Written by Louise Ryland-Epton
In 1851 Henry Silvester, a basket maker by trade was living in Foxham. He was seventy, still working but as an owner of a number of properties, a man of some means. He was married to Maria. The couple had married late when Henry was about forty-three and Maria (then a Vines) in her fifties. Maria’s age is somewhat ambiguous. According to the census she was either five years or eleven years older than her husband. Her age, at her death in 1851, was different again but her likely baptism record shows she was born in 1770 and it is probable, therefore, she was fifty-four when she married. Unsurprisingly they had no children.
Their marriage may have been motivated for economic reasons rather than romantic sentiment (these were different times). It seems that Maria was able to sign her name whilst Henry was not. Possibly Maria, with some education, could support her husband’s business interests. As Maria’s own family were reasonably well off and the scant evidence suggests Henry’s origins were more humble, it is conceivable Maria may have originally owned the property which Henry later bequeathed at his death. On marriage a single woman with property would automatically surrender it to her husband. Reason enough perhaps for a woman not to marry or at least take her time in choosing a spouse. This may account for the reason Henry left his entire estate to his wife in her life- time, although Henry’s will also suggests an affection for his wife.
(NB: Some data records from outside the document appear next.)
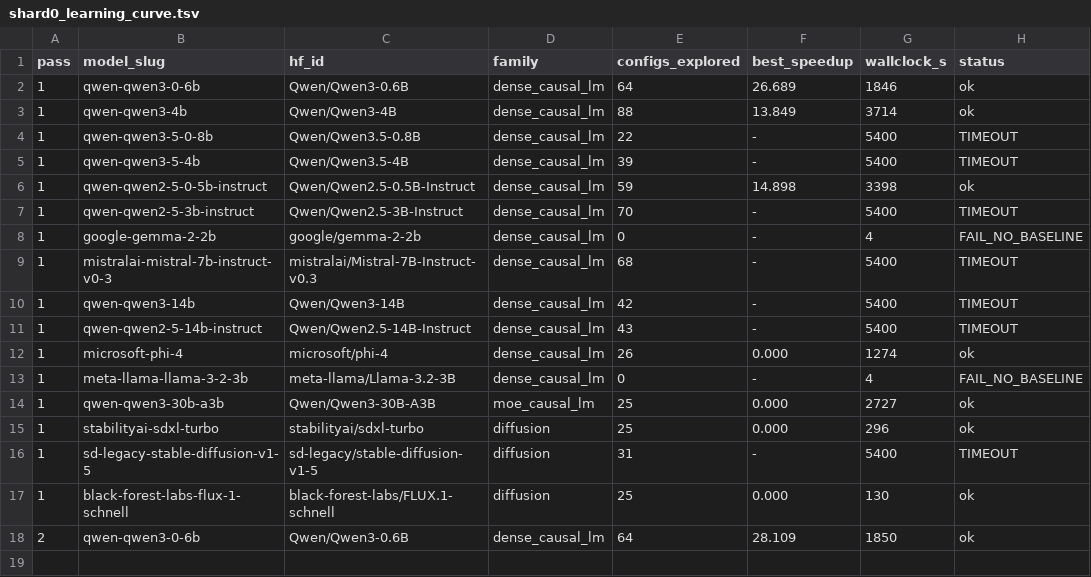
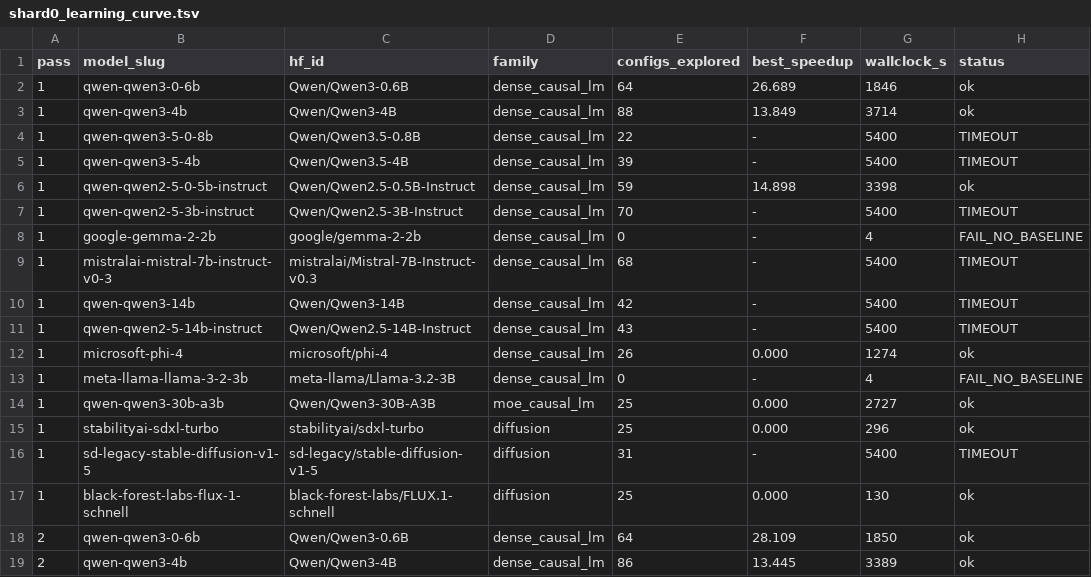
Before and after one commit to arminagha1234/trainium-optimizer, a TSV file: knowledge-bank/_curves/shard0_learning_curve.tsv, drawn as a sheet; the diff names each change by its address in the sheet, - before the commit and + after, or states it on an @@ line.

Commit message:
bank snapshot 2026-08-21T13:12:19Z (18 lessons)

```diff
--- a/knowledge-bank/_curves/shard0_learning_curve.tsv
+++ b/knowledge-bank/_curves/shard0_learning_curve.tsv
+row 19: 2 | qwen-qwen3-4b | Qwen/Qwen3-4B | dense_causal_lm | 86 | 13.445 | 3389 | ok
```
Also changed, not shown: 2 other files.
Maria is likely to have been inclined towards religious non-conformity. Neither Silvester will contained supplications to god and but Maria left money to both the Moravians in Tytherton and Wesleyans in Christian Malford, although these were small compared to the rest of her estate. Henry’s will reveals nothing about his feelings.
On his death, Henry owned four properties which included one in Foxham occupied by his great niece, Harriet Reeves. After Maria’s death his will directed that Harriet should be given the property she lived in. Another cottage in Foxham was inhabited (and I assume rented) by an agricultural labourer and his family. This was to go to Henry’s great nephew at Maria’s demise.
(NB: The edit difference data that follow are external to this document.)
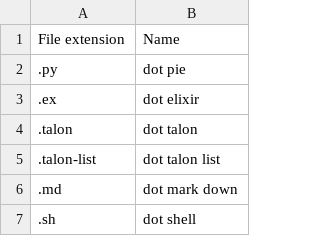
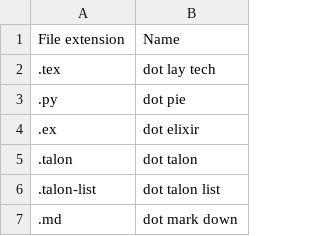
Before and after one commit to katyrr/talon-commands, a CSV file: settings/file_extensions.csv, drawn as a sheet; only a part is shown; the shorter side is filled out with more unchanged rows.

```diff
--- a/settings/file_extensions.csv
+++ b/settings/file_extensions.csv
@@ -1,2 +1,3 @@
 File extension,Name
+.tex,dot lay tech
 .py,dot pie
```
Also changed, not shown: settings/symbols.csv, 9 other files.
In her own will Maria also left bequests to her family, including £40 to her sister and £130 to a Jane Hughes, probably her unmarried niece. The bequest to Jane is interesting as Maria directed her to ‘pay and apply the same according to her discretion for the equal benefit and advantage of the children of the late Joseph Hughes of Warminster.’ The most likely ‘Joseph Hughes’ was buried in April in 1851 aged just 44 with a young family. Given an implied familial link, a near relative. Maria also left substantial bequests to William Reeves (husband of Henry’s niece Harriet) and a William Matthews. These were working men, a sawyer and agricultural labourer, and the gifts would have been a huge boon to these men’s families. As near neighbours to the Silvester’s I wonder if Matthews and his wife, to whom Maria left a silver cup, may have supported them in old age. Maria was probably eighty-one when she died.
Maria’s will was made five days after Henry’s death in 1851 only a short time before her own demise. They were buried exactly two weeks apart at Foxham in October 1851. The cause of death is unrecorded. A tender picture could be painted of a devoted couple. Perhaps Henry’s widow was unable to cope without him. However, the reality may have been very different.
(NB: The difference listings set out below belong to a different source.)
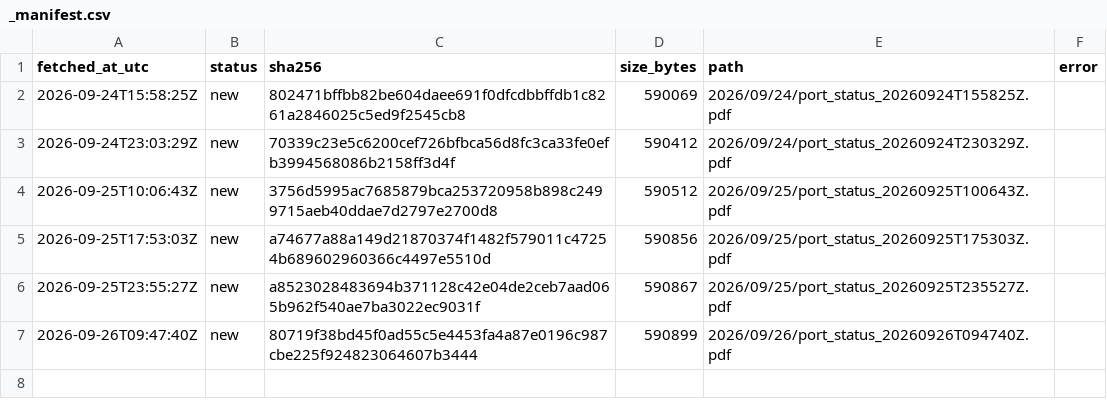
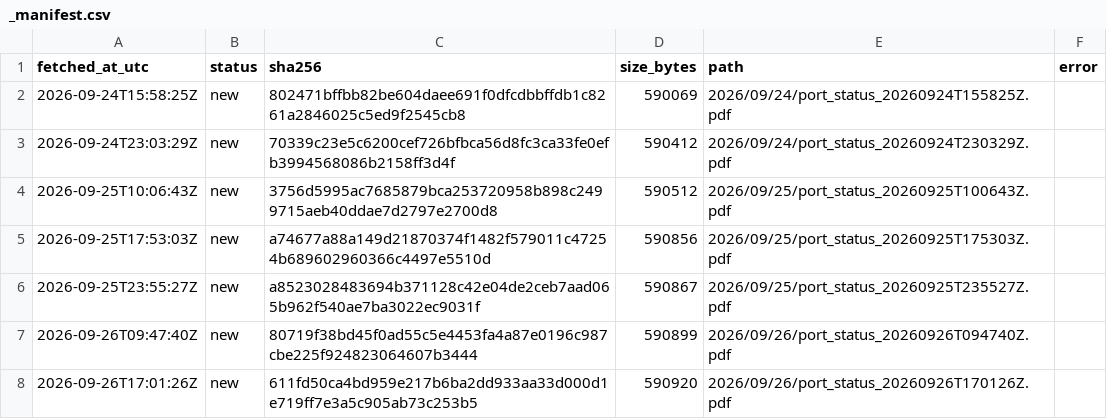
Before and after one commit to abdessamed-britah/djendjen-bellara-twin, a CSV file: data/raw/port_status/_manifest.csv, drawn as a sheet; the diff names each change by its address in the sheet, - before the commit and + after, or states it on an @@ line.

```diff
--- a/data/raw/port_status/_manifest.csv
+++ b/data/raw/port_status/_manifest.csv
+row 8: 2026-09-26T17:01:26Z | new | 611fd50ca4bd959e217b6ba2dd933aa33d000d1e719ff7e3a5c905ab73c253b5 | 590920 | 2026/09/26/port_status_20260926T170126Z.pdf
```
Also changed, not shown: 1 other file.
Notes: The wills of Maria & Henry are on Ancestry (Ref: WSA, P1/1851/66 and P1/1851/63).